▶ **TASK**:
Give a verbatim copy of the data, leaving the pictures out.

══════════

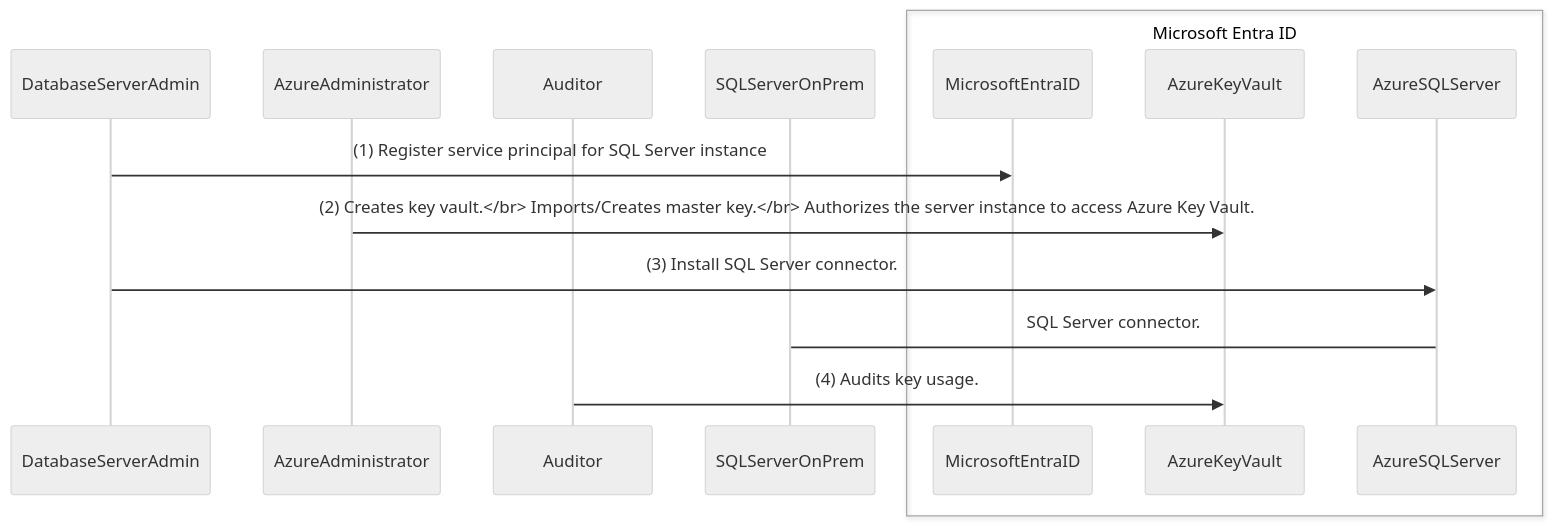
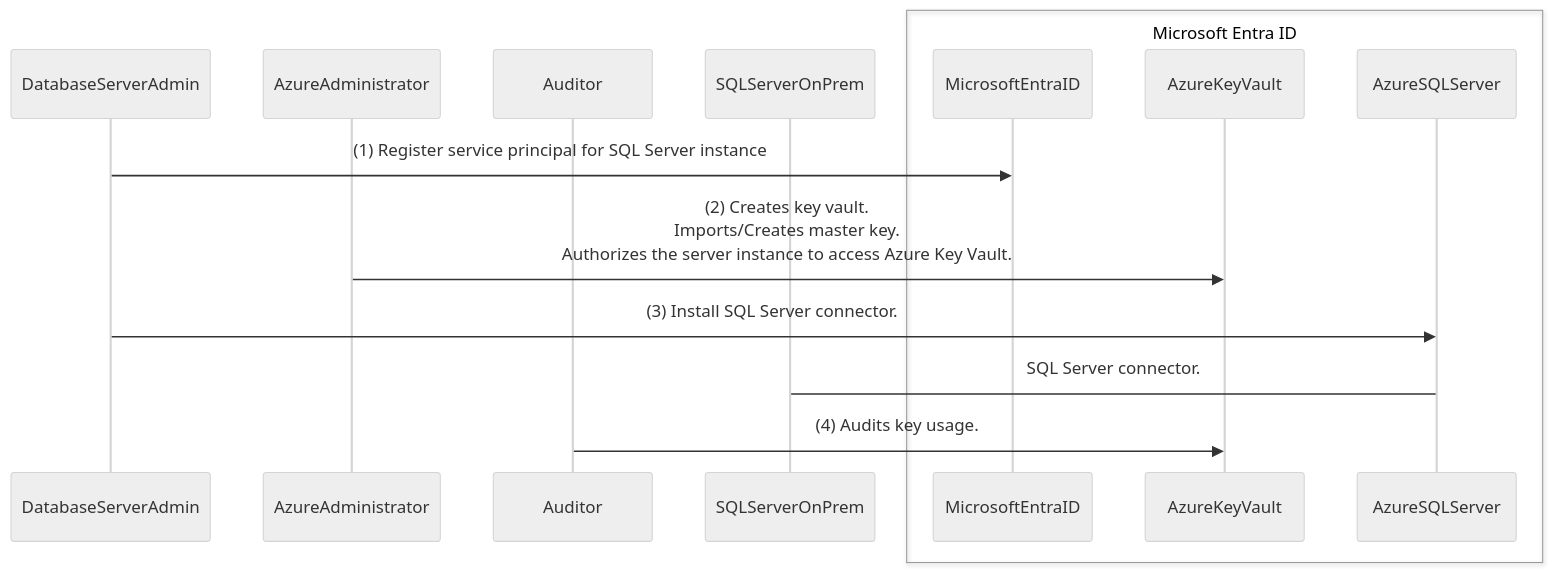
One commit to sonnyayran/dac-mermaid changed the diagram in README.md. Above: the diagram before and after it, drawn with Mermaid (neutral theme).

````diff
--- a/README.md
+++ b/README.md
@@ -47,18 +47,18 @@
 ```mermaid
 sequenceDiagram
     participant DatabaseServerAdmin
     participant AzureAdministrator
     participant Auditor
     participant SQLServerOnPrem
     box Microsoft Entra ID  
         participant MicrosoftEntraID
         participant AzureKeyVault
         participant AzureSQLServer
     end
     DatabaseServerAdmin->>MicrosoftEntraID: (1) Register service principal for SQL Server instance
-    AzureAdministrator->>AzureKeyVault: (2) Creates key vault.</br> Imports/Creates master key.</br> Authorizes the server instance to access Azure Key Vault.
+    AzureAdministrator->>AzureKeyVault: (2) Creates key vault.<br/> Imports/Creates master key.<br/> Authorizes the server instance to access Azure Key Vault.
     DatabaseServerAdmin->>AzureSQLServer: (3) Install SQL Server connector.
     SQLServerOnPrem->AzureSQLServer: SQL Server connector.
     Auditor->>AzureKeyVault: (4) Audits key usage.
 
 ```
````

══════════

▶ **OUTPUT FOR THIS EXERCISE**:
One commit to sonnyayran/dac-mermaid changed the diagram in README.md. Above: the diagram before and after it, drawn with Mermaid (neutral theme).

````diff
--- a/README.md
+++ b/README.md
@@ -47,18 +47,18 @@
 ```mermaid
 sequenceDiagram
     participant DatabaseServerAdmin
     participant AzureAdministrator
     participant Auditor
     participant SQLServerOnPrem
     box Microsoft Entra ID  
         participant MicrosoftEntraID
         participant AzureKeyVault
         participant AzureSQLServer
     end
     DatabaseServerAdmin->>MicrosoftEntraID: (1) Register service principal for SQL Server instance
-    AzureAdministrator->>AzureKeyVault: (2) Creates key vault.</br> Imports/Creates master key.</br> Authorizes the server instance to access Azure Key Vault.
+    AzureAdministrator->>AzureKeyVault: (2) Creates key vault.<br/> Imports/Creates master key.<br/> Authorizes the server instance to access Azure Key Vault.
     DatabaseServerAdmin->>AzureSQLServer: (3) Install SQL Server connector.
     SQLServerOnPrem->AzureSQLServer: SQL Server connector.
     Auditor->>AzureKeyVault: (4) Audits key usage.
 
 ```
````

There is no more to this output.